HRC, founded in 1980, is recognized as the leading advocate for LGBTQ rights. Its more than 1.5 million members and supporters envision a world where LGBTQ people are embraced as full members of society at home, at work and in every community.
Toyota, along with AT&T, served as a presenting sponsor of the conference – building on support from Lexus and Toyota Financial Services of HRC regional galas in New York, Los Angeles and Washington, D.C.
In Solidarity -- Chad Griffin (right), president of the HRC, pauses for a photo with Zack Hicks during the conference.
What Drives You

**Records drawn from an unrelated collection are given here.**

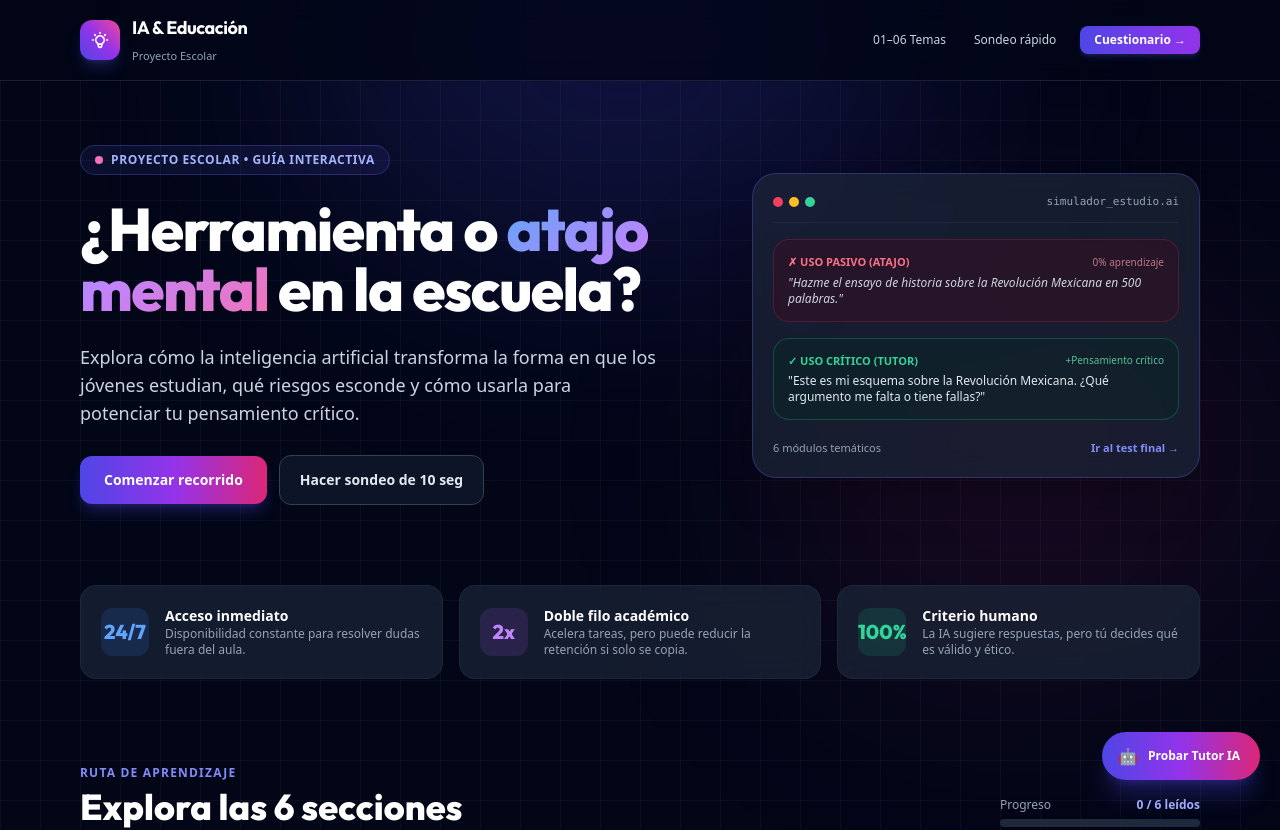
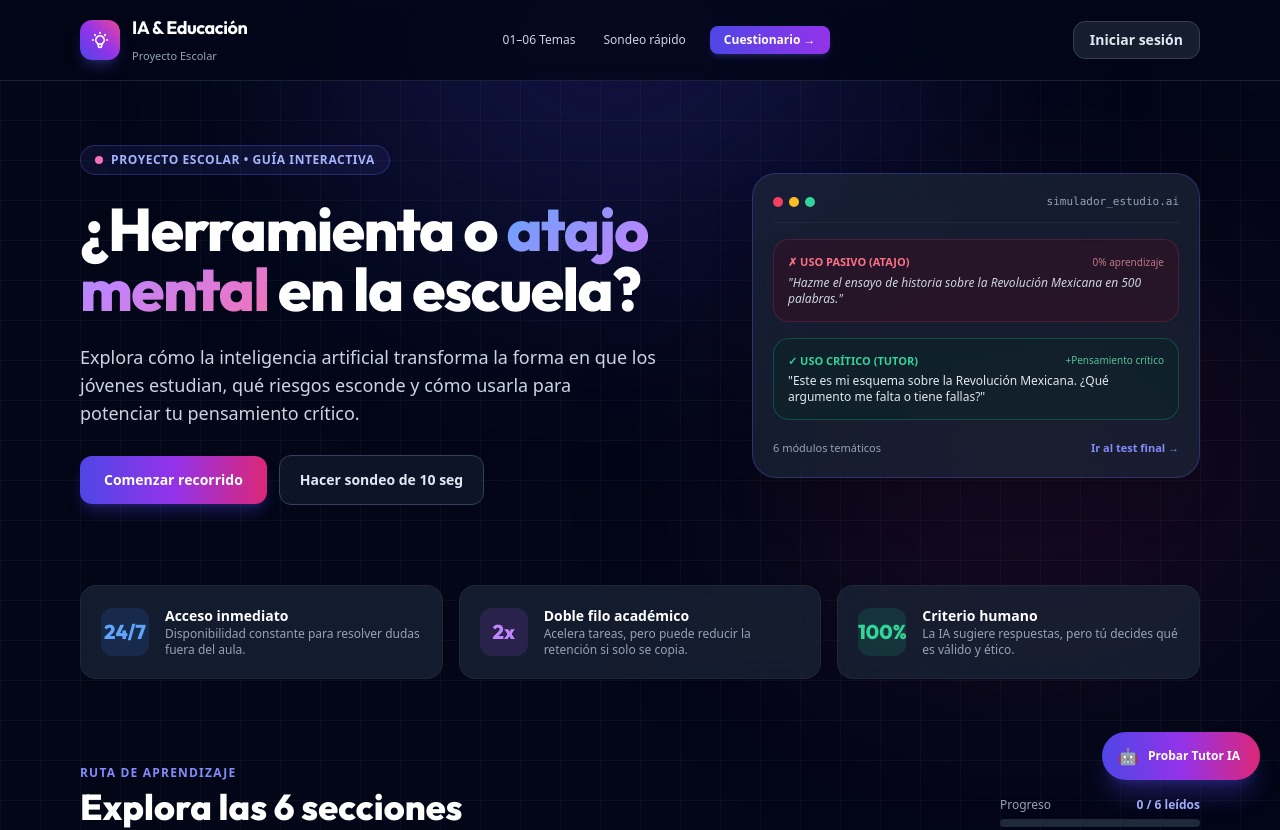
Before and after one commit to sanmig12/HojadeCebada, a plain HTML site: page index.html in a window 1280 px wide. Shown: the top 830 px of the page. Drawn offline with nearby package versions, Linux system fonts and the light colour scheme.

```diff
--- a/index.html
+++ b/index.html
@@ -39,7 +39,19 @@
         <a href="quiz.html" class="ml-2 px-3.5 py-1.5 rounded-lg bg-gradient-to-r from-indigo-600 to-purple-600 text-white font-semibold shadow-md shadow-indigo-500/20 hover:from-indigo-500 hover:to-purple-500 transition-all">
           Cuestionario →
         </a>
-      </nav>
+            </nav>
+
+      <!-- Botón de inicio de sesión -->
+      <a href="login.html"
+         class="shrink-0 px-4 py-2 rounded-xl
+                bg-slate-800/70 hover:bg-slate-700
+                border border-slate-700
+                text-slate-200 hover:text-white
+                text-xs sm:text-sm font-semibold
+                transition-colors">
+        Iniciar sesión
+      </a>
+
     </div>
   </header>
 
@@ -297,7 +309,7 @@
           <div class="mt-5 pt-4 border-t border-slate-800/70 flex items-center justify-between gap-2">
             <span class="text-xs text-slate-400 group-hover:text-pink-300 transition-colors">Ver resumen</span>
             <a href="quiz.html" onclick="event.stopPropagation()" class="px-4 py-2 rounded-xl bg-gradient-to-r from-pink-600 to-purple-600 hover:from-pink-500 hover:to-purple-500 text-white text-xs font-bold shadow-md shadow-pink-500/20 transition-all">
-              Hacer el quiz →
+              Hacer el quiz de practica→
             </a>
           </div>
         </div>
```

But it was Hicks’ personal perspective – shared along with fellow speakers such as U.S. Sen. Al Franken, New York Times
columnist Charles Blow and journalist and author Katie Couric – that put a human face on Toyota’s commitment to the cause.
“At Toyota, we know that respect for people is good for the workplace, the marketplace and society,” said Hicks, who has helped spearhead the company’s efforts to drive innovation and encourage cross-departmental problem solving. “We have the experience and evidence to prove that the best ideas come when everyone feels valued and respected at work.”
Going a step further, Hicks stressed that Toyota sees itself as not just a car company but a mobility company.
“And mobility means more than focusing on what you drive
,” he said. “For us, it also means understanding what drives
you. Our youth have dreams and the talent to get where they want to go. But sometimes, just getting through adolescence is an all-consuming task – made even more complicated if you identify as LGBTQ. That’s why we’re here: to support all of you who are looking out for the health and rights and dreams of LGBTQ youth.”
Hicks acknowledged that providing such support wasn’t entirely altruistic on Toyota’s part. After all, as he noted, a recent Harris Poll found that 20 percent of millennials identify as LGBTQ.
“That’s a segment of the workforce you can bet we want to attract,” he said. “So in a way, I’m recruiting today. When the kids you work with are looking for a job, please share with them my experience. Toyota is a terrific place to work.
“Thank you for what you are doing to help these kids,” he concluded. “You are here because you care and you want to make a difference. And you are.”
By Dan Miller